> Exercise objective
Each line with the word "children" must appear in the answer, copied from the records.

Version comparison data
[Start of section]
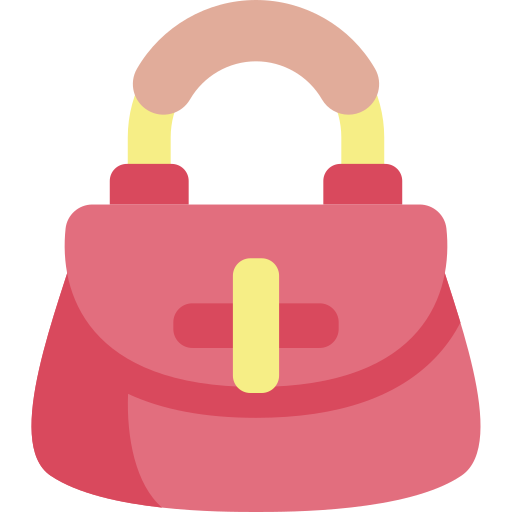
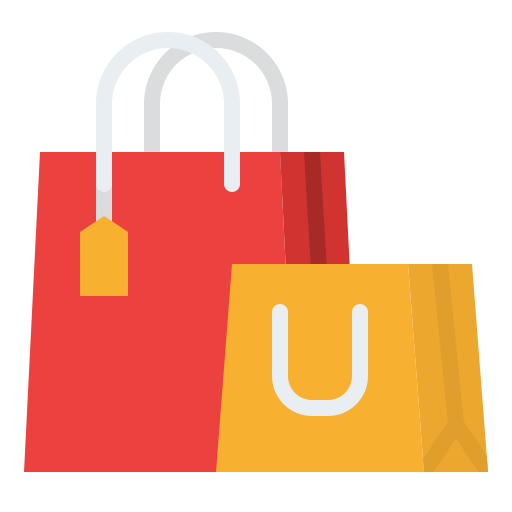
Store ⏳

diff --git a/lib/screens/store_screen.dart b/lib/screens/store_screen.dart
@@ -1,0 +1,82 @@
+import 'package:cloud_firestore/cloud_firestore.dart';
+import 'package:flutter/material.dart';
+import 'package:mash/data_base/data_base.dart';
+import 'package:mash/data_base/product.dart';
+import 'package:mash/main.dart';
+import 'package:mash/widgets/product_widget.dart';
+
+class StoreScreen extends StatefulWidget {
+
+  @override
+  State<StoreScreen> createState() => _StoreScreenState();
+}
+
+class _StoreScreenState extends State<StoreScreen> {
+  var refreshKey = GlobalKey<RefreshIndicatorState>();
+
+  @override
+  Widget build(BuildContext context) {
+    var width = MediaQuery.of(context).size.width,
+        height = MediaQuery.of(context).size.height;
+    return RefreshIndicator(
+      key: refreshKey,
+      onRefresh: refreshList,
+      child: StreamBuilder<QuerySnapshot<Product>>(
+        builder: (buildContext, snapshot) {
+          if (snapshot.hasError) {
+            return Center(
+              child: Text(
+                  'Error loading data try again later'),
+            );
+          } else if (snapshot.connectionState == ConnectionState.waiting) {
+            return Center(
+              child: SizedBox(
+                height: width * .05,
+                width: width * .05,
+                  child: CircularProgressIndicator(color: basicColor)),
+            );
+          }
+          var data = snapshot.data?.docs.map((e) => e.data()).toList();
+          return Scaffold(
+            appBar: PreferredSize(
+                preferredSize: Size.fromHeight(height * .045), // here the desired height
+                child: AppBar(
+                  backgroundColor: basicColor,
+                  title: Text('MashX Store 🔥'),
+                )
+            ),
+            body: GridView.builder(
+              gridDelegate: SliverGridDelegateWithFixedCrossAxisCount(
+                  crossAxisCount: 2),
+              physics: BouncingScrollPhysics(),
+              itemBuilder: (buildContext, index) {
+                return data.isEmpty
+                    ? Center(
+                  child: Text(
+                    'No products yet',
+                    style: TextStyle(
+                        color: basicColor, fontSize: 30),
+                  ),
+                )
+                    : InkWell(
+                    onTap: () {
+                      print(data[index].id);
+                      },
+                    child: ProductWidget(data[index]));
+              },
+              itemCount: data!.length,
+            ),
+          );
+        },
+        stream: DataBase.listenForProductsRealTimeUpdates(),
+      ),
+    );
+  }
+
+  Future<void> refreshList() async {
+    refreshKey.currentState?.show(atTop: false);
+    await Future.delayed(Duration(seconds: 2));
+    setState(() {});
+    return null;
+  }
+}

diff --git a/lib/widgets/home_bottom_sheet.dart b/lib/widgets/home_bottom_sheet.dart
@@ -4,6 +4,8 @@ import 'package:mash/data_base/sign_in_provider.dart';
 import 'package:mash/helpers/next_screen.dart';
 import 'package:mash/screens/profile_screen.dart';
 import 'package:mash/screens/settings.dart';
+import 'package:mash/screens/store_screen.dart';
+import 'package:mash/widgets/job_offer_widget.dart';
 import 'package:provider/provider.dart';
 
 class HomeBottomSheet extends StatelessWidget {
@@ -22,6 +24,7 @@ class HomeBottomSheet extends StatelessWidget {
         top: height * .021
       ),
       child: Column(
+        crossAxisAlignment: CrossAxisAlignment.start,
         children: [
           Row(
             children: [
@@ -43,7 +46,9 @@ class HomeBottomSheet extends StatelessWidget {
               SizedBox(width: width * .065,),
               Image.asset('assets/images/cs.png', width: width * .081,),
               SizedBox(width: width * .065,),
-              Image.asset('assets/images/bag.png', width: width * .081,),
+              GestureDetector(
+                onTap: () {nextScreen(context, StoreScreen());},
+                  child: Image.asset('assets/images/bag.png', width: width * .081,)),
               SizedBox(width: width * .061,),
               GestureDetector(
                 onTap: () {nextScreen(context, Settings());},
@@ -55,7 +60,36 @@ class HomeBottomSheet extends StatelessWidget {
                 onTap: () {Navigator.pop(context);},
                   child: Icon(CupertinoIcons.chevron_down, color: Color(0xff96a8f1),))
             ],
-          )
+          ),
+            SizedBox(height: height * .045,),
+            Text('    Wählen Sie Lhre Stadt'),
+          SizedBox(height: height * .01,),
+          Container(
+            padding: EdgeInsets.symmetric(horizontal: width * .05, vertical: height * .01),
+            width: double.infinity,
+            decoration: BoxDecoration(
+              border: Border.all(color: Colors.grey),
+              borderRadius: BorderRadius.circular(width * .07)
+            ),
+            child: Row(
+              children: [
+                Image.asset('assets/images/location.png', width: width * .065,),
+                Text('Adresse', style: TextStyle(color: Colors.grey),)
+              ],
+            ),
+          ),
+          SizedBox(height: height * .045,),
+          Text('Menü:', style: TextStyle(fontSize: width * .055),),
+          SizedBox(height: height * .019,),
+          Expanded(child: ListView.builder(
+            physics: BouncingScrollPhysics(),
+              itemCount: 21,
+              itemBuilder: (context, index) {
+            return Padding(
+              padding: EdgeInsets.only(bottom: height * .03),
+              child: JobOfferWidget(),
+            );
+          }))
         ],
       ),
     );

diff --git a/lib/widgets/product_widget.dart b/lib/widgets/product_widget.dart
@@ -1,0 +1,50 @@
+import 'package:cached_network_image/cached_network_image.dart';
+import 'package:flutter/cupertino.dart';
+import 'package:flutter/material.dart';
+import 'package:mash/data_base/product.dart';
+
+class ProductWidget extends StatelessWidget {
+  Product product;
+  ProductWidget(this.product);
+
+  @override
+  Widget build(BuildContext context) {
+    var width = MediaQuery.of(context).size.width,
+        height = MediaQuery.of(context).size.height;
+    return Column(
+      children: [
+        ClipRRect(
+          /*borderRadius: BorderRadius.circular(
+                        MediaQuery.of(context).size.height * .1),*/
+          child: product.image == null
+              ? ClipRRect(
+            /*borderRadius: BorderRadius.circular(
+                          MediaQuery.of(context).size.height * .1),*/
+            child: Image.asset(
+              'assets/images/product.webp',
+              width: width * .45,
+              // height: MediaQuery.of(context).size.height * .2,
+              fit: BoxFit.cover,
+            ),
+          )
+              : ClipRRect(
+            /*borderRadius: BorderRadius.circular(
+                          MediaQuery.of(context).size.height * .1),*/
+            child: CachedNetworkImage(
+              width: width * .45,
+              height: width * .45,
+              // height: height * .45,
+              fit: BoxFit.cover,
+              imageUrl: product.image ?? '',
+              placeholder: (context, url) =>
+                  CircularProgressIndicator(),
+              errorWidget: (context, url, error) =>
+              const CircleAvatar(
+                  child: Icon(CupertinoIcons.info_circle_fill)),
+            ),
+          ),
+        ),
+      ],
+    );
+  }
+}

diff --git a/lib/data_base/product.dart b/lib/data_base/product.dart
@@ -1,0 +1,42 @@
+class Product {
+  static const String collectionName = 'products';
+  String? id,
+      description,
+      publisher_name,
+      publisher_image,
+      image;
+  DateTime? date;
+  int? price;
+  double?  rate_percentage;
+  bool? sold;
+
+  Product(
+      {this.id, this.image, this.date, this.description, this.price, this.publisher_image, this.publisher_name, this.rate_percentage, this.sold});
+
+  Product.fromFirestore(Map<String, dynamic> data)
+      : this(
+      id: data['id'],
+      image: data['image'],
+      date: DateTime.fromMillisecondsSinceEpoch(data['date']),
+    description: data['description'],
+    price: data['price'],
+    publisher_image: data['publisher_image'],
+    publisher_name: data['publisher_name'],
+    rate_percentage: data['rate_percentage'],
+    sold: data['sold']
+  );
+
+  Map<String, dynamic> toFirestore() {
+    return {
+      'id': id,
+      'image': image,
+      'date': date?.millisecondsSinceEpoch,
+      'description': description,
+      'price': price,
+      'publisher_image': publisher_image,
+      'publisher_name': publisher_name,
+      'rate_percentage': rate_percentage,
+      'sold': sold
+    };
+  }
+}

diff --git a/lib/screens/home_screen.dart b/lib/screens/home_screen.dart
@@ -1,10 +1,8 @@
 import 'package:flutter/cupertino.dart';
 import 'package:flutter/material.dart';
 import 'package:mash/data_base/sign_in_provider.dart';
-import 'package:mash/helpers/next_screen.dart';
 import 'package:mash/main.dart';
 import 'package:mash/widgets/home_bottom_sheet.dart';
-import 'package:mash/screens/auth/login_screen.dart';
 import 'package:mash/widgets/job_card.dart';
 import 'package:mash/widgets/job_offer_widget.dart';
 import 'package:provider/provider.dart';
@@ -143,7 +141,7 @@ class _HomeScreenState extends State<HomeScreen> {
                 physics: BouncingScrollPhysics(),
                 itemCount: 21,
                 itemBuilder: (context, index) {
-              return JobCard(sp.imageUrl ?? '');
+              return JobCard(sp.imageUrl ?? 'https://cdn-icons-png.flaticon.com/512/149/149071.png');
             }))
           ],
         ),

diff --git a/lib/data_base/data_base.dart b/lib/data_base/data_base.dart
@@ -1,0 +1,23 @@
+import 'package:cloud_firestore/cloud_firestore.dart';
+import 'package:mash/data_base/product.dart';
+
+class DataBase {
+
+  static CollectionReference<Product> getProductsCollection() {
+    return FirebaseFirestore.instance
+        .collection(Product.collectionName)
+        .withConverter<Product>(fromFirestore: (snapshot, options) {
+      return Product.fromFirestore(snapshot.data()!);
+    }, toFirestore: (p, options) {
+      return p.toFirestore();
+    });
+  }
+
+  static Stream<QuerySnapshot<Product>>
+  listenForProductsRealTimeUpdates() {
+    // Listen for realtime update
+    return getProductsCollection()
+        .orderBy("date", descending: true)
+        .snapshots();
+  }
+}

diff --git a/lib/widgets/job_offer_widget.dart b/lib/widgets/job_offer_widget.dart
@@ -1,7 +1,6 @@
 import 'package:flutter/material.dart';
 
 class JobOfferWidget extends StatelessWidget {
-  const JobOfferWidget({super.key});
 
   @override
   Widget build(BuildContext context) {
@@ -24,7 +23,8 @@ class JobOfferWidget extends StatelessWidget {
             crossAxisAlignment: CrossAxisAlignment.start,
             children: [
               Text('Company name'),
-              Text('Job title ...'),
+              SizedBox(height: height * .01,),
+              Text('Job title ...', style: TextStyle(color: Colors.grey),),
             ],
           )
         ],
[End of section]
> Solution to the exercise
         children: [
             children: [
+              children: [
+      children: [
             children: [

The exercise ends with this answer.